> Work instructions: State how many lines of the listing below include the word "mathbf". Give only the number.
#####
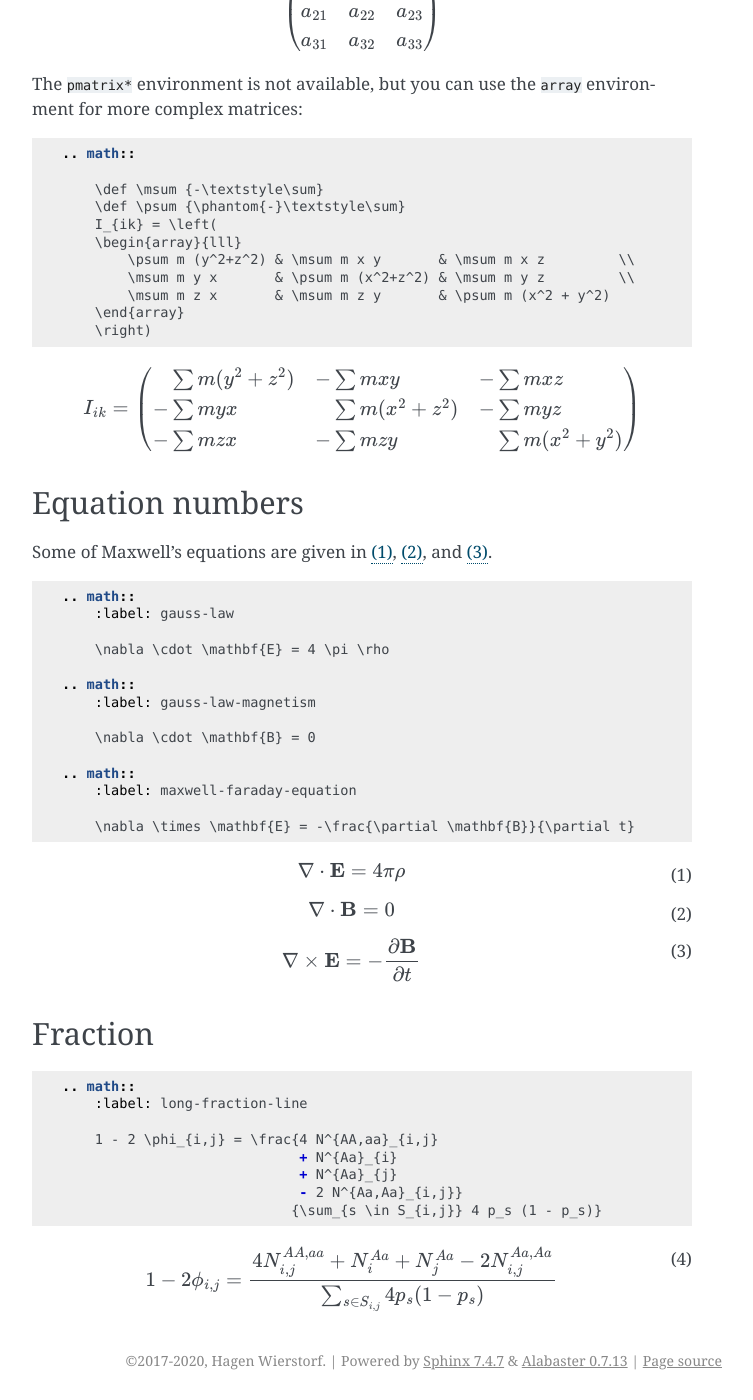
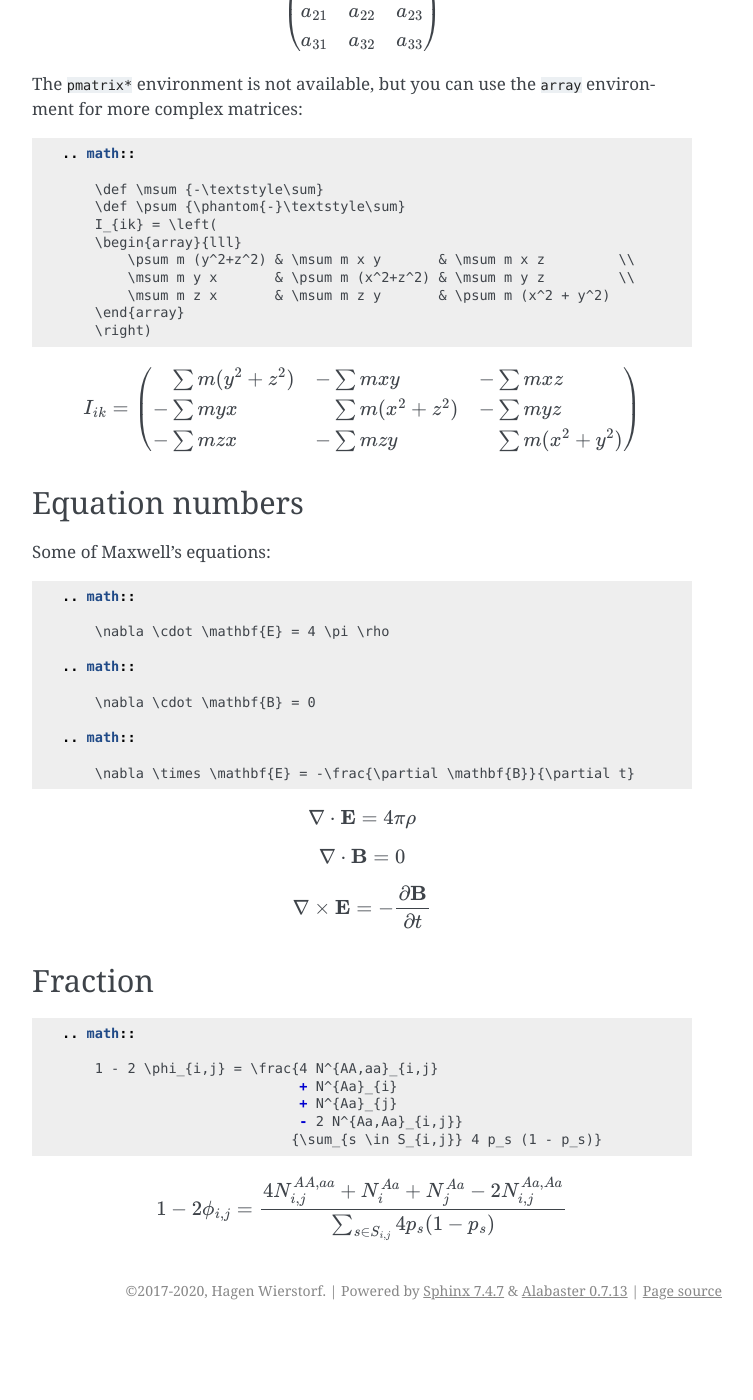
Before and after one commit to hagenw/sphinxcontrib-katex, a Sphinx documentation site: the page built from docs/examples.rst, in a window 1280 px wide and 1400 px high, scrolled down 1985 px. Shown: the whole window, without its empty margins (388-1141 px from the left). Built offline with Sphinx 7.4.7, drawn with Linux system fonts in a browser that asks for light colours; formulas are drawn with MathJax 3; after the commit the page ends 3315 px from its top, so only the background shows below that.

Commit message:
Remove labels

```diff
--- a/docs/examples.rst
+++ b/docs/examples.rst
@@ -162,38 +162,31 @@ environment for more complex matrices:
 Equation numbers
 ----------------
 
-Some of Maxwell's equations are given in :eq:`gauss-law`,
-:eq:`gauss-law-magnetism`, and :eq:`maxwell-faraday-equation`.
+Some of Maxwell's equations:
 
 .. code-block:: rst
 
     .. math::
-        :label: gauss-law
 
         \nabla \cdot \mathbf{E} = 4 \pi \rho
 
     .. math::
-        :label: gauss-law-magnetism
 
         \nabla \cdot \mathbf{B} = 0
 
     .. math::
-        :label: maxwell-faraday-equation
 
         \nabla \times \mathbf{E} = -\frac{\partial \mathbf{B}}{\partial t}
 
 .. math::
-    :label: gauss-law
 
     \nabla \cdot \mathbf{E} = 4 \pi \rho
 
 .. math::
-    :label: gauss-law-magnetism
 
     \nabla \cdot \mathbf{B} = 0
 
 .. math::
-    :label: maxwell-faraday-equation
 
     \nabla \times \mathbf{E} = -\frac{\partial \mathbf{B}}{\partial t}
 
@@ -204,7 +197,6 @@ Fraction
 .. code-block:: rst
 
     .. math::
-        :label: long-fraction-line
 
         1 - 2 \phi_{i,j} = \frac{4 N^{AA,aa}_{i,j}
                                  + N^{Aa}_{i}
@@ -213,7 +205,6 @@ Fraction
                                 {\sum_{s \in S_{i,j}} 4 p_s (1 - p_s)}
 
 .. math::
-    :label: long-fraction-line
 
     1 - 2 \phi_{i,j} = \frac{4 N^{AA,aa}_{i,j}
                              + N^{Aa}_{i}
```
#####
> Expected answer: 6